Management consultants borrow your watch so they can tell you the time.
So the cliche goes. But don’t underestimate them. If you don’t use them yourself you are probably not doing your own job well enough.
Junior management handles the everyday operational issues. Middle management innovates within current operations and executes broader strategies set by senior management. Senior management deals with strategy and its implementation.
So change management is a big feature of managers’ lives particularly at upper levels. Management can do it and where possible they should.
But in a vibrant company with new ideas and a decent strategy there is not enough time to do it all.
Typically, tasks get scheduled, junior and middle management get overloaded, top management gets frustrated, projects get started and stopped as priorities shift. Slow progress is made. Now let’s try a different model. Encourage people to experiment, tolerate failure. Still there are more ideas than pairs of hands. Set up a continuous improvement team – managers from all areas throw projects at this team which operates an agreed prioritisation process.
But more improvement could be made. This is where consultants come in.
If line management and the continual improvement team are fully occupied there is every reason to sub-contract some projects to outsiders. There are advantages to using consultants. They go away when the project is finished. They can call in specialists for short amounts of input. They are highly experienced at project management and will produce a useable result faster than those who have a day job.
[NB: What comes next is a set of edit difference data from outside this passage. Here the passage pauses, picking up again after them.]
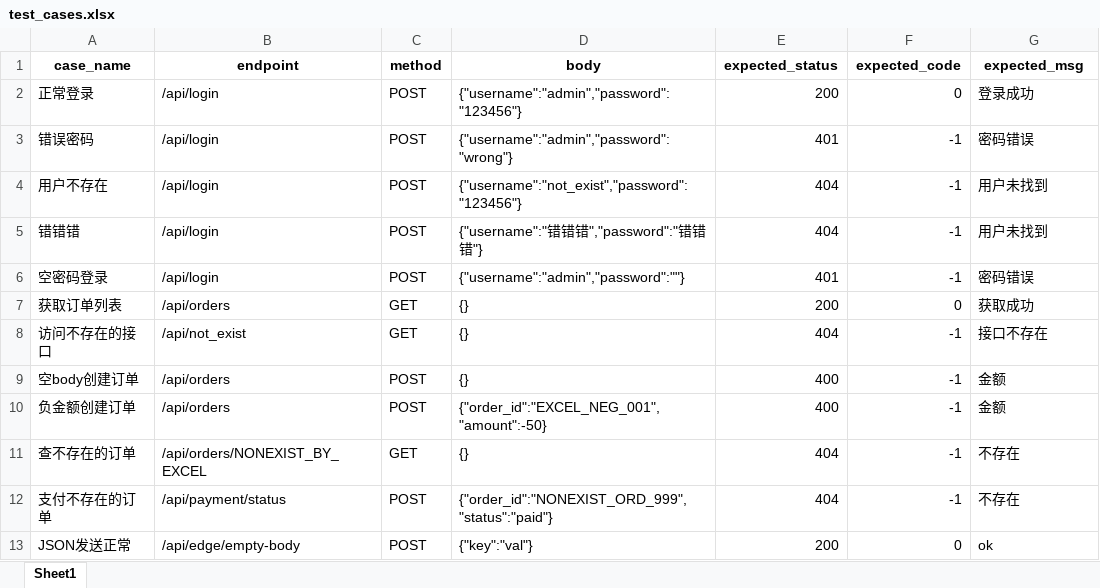
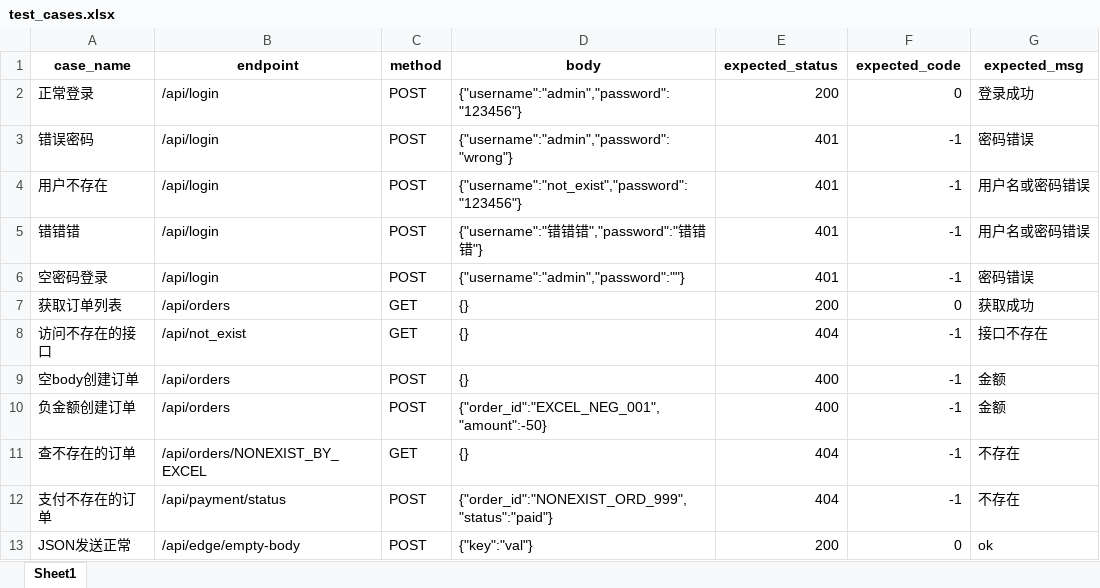
Before and after one commit to bingu7/api-test-platform, an Excel workbook: data/test_cases.xlsx, sheet Sheet1, drawn as a sheet; values as stored, in another font and other column widths than the file's, no borders; the diff names each change by its address in the sheet, - before the commit and + after, or states it on an @@ line.

```diff
--- a/data/test_cases.xlsx (sheet Sheet1)
+++ b/data/test_cases.xlsx (sheet Sheet1)
-E4:E5 (expected_status): 404
+E4:E5 (expected_status): 401
-G4:G5 (expected_msg): 用户未找到
+G4:G5 (expected_msg): 用户名或密码错误
```
Also changed, not shown: 14 other files.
Try converting the continual improvement team into the change management team with the remit that some projects can be sub-contracted. Then see how much change the organisation can manage.
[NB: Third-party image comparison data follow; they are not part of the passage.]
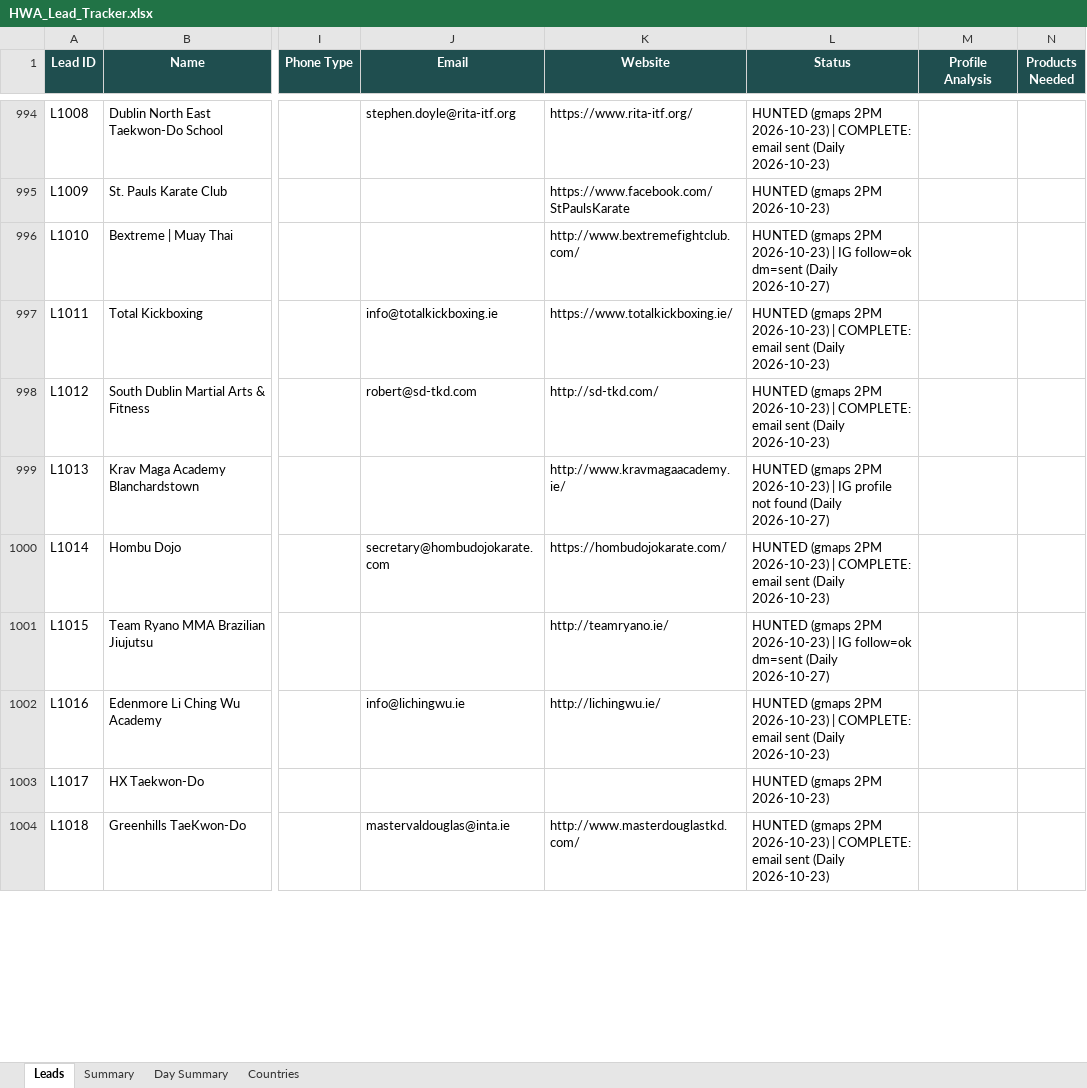
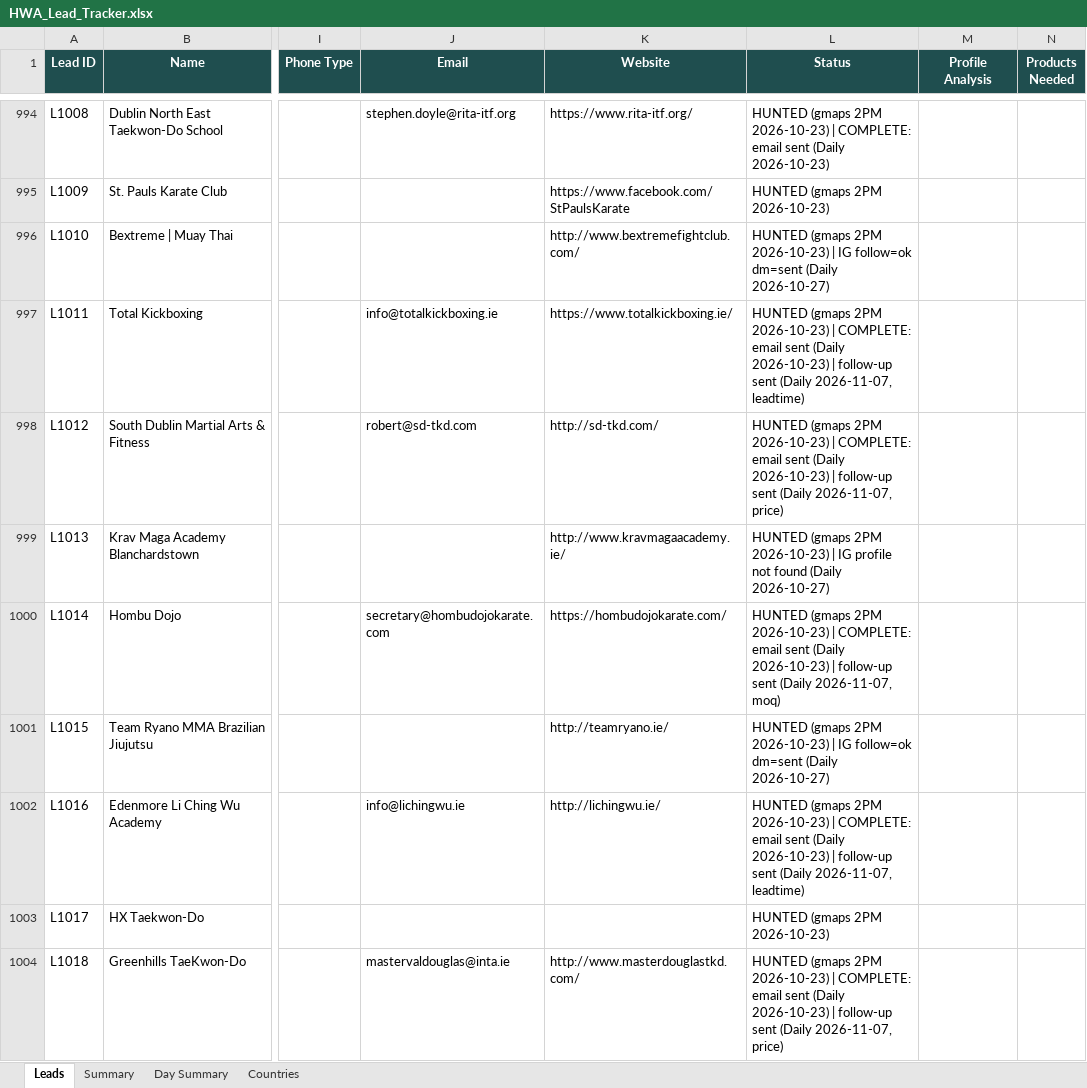
Before and after one commit to hsnwarriorapparel-dot/hsn-business, an Excel workbook: HWA_Lead_Tracker.xlsx, sheet Leads, drawn as a sheet; only a part is shown, gaps mark what is left out; values as stored, in another font and other column widths than the file's, no borders; the diff covers the shown part only; the diff names each change by its address in the sheet, - before the commit and + after, or states it on an @@ line.

Commit message:
Auto-backup 2026-11-07 21:47 UTC
Files backed up:
HWA_Lead_Tracker.xlsx
buyer_reach.py
company_reach.py
leads.csv
skill/references/g4wb-buyer-company-funnel.md

```diff
--- a/HWA_Lead_Tracker.xlsx (sheet Leads)
+++ b/HWA_Lead_Tracker.xlsx (sheet Leads)
-L997 (Status): …(Daily 2026-10-23)
+L997 (Status): …(Daily 2026-10-23) | follow-up sent (Daily 2026-11-07, leadtime)
-L998 (Status): …(Daily 2026-10-23)
+L998 (Status): …(Daily 2026-10-23) | follow-up sent (Daily 2026-11-07, price)
-L1000 (Status): …(Daily 2026-10-23)
+L1000 (Status): …(Daily 2026-10-23) | follow-up sent (Daily 2026-11-07, moq)
-L1002 (Status): …(Daily 2026-10-23)
+L1002 (Status): …(Daily 2026-10-23) | follow-up sent (Daily 2026-11-07, leadtime)
-L1004 (Status): …(Daily 2026-10-23)
+L1004 (Status): …(Daily 2026-10-23) | follow-up sent (Daily 2026-11-07, price)
```
Also changed, not shown: 5 added rows and 7 edited cells elsewhere in this sheet, sheet Countries, sheet Summary, sheet Day Summary, 4 other files.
If this is not the picture in your company, you are probably trying to do all the desired change management yourself with inappropriate resources.
You will probably be over-staffed with the wrong type of resource or, worse, you are not undertaking the changes that will lead to improved results. Managements happily invest in new assets. Why are they reluctant to invest in consultancy-led change management projects which are likely to have higher returns? Because consultancy hits the p&l account whereas investments are balance sheet items? There is no difference in value creation terms between a consultancy project and investment in new plant.
Poor accounting rules and, more particularly, inept investor relations allow this kind of short-termism which causes sub-optimal decision making.
Or is it simply that managers don’t want many consultants around for fear of unflattering comparisons? ?:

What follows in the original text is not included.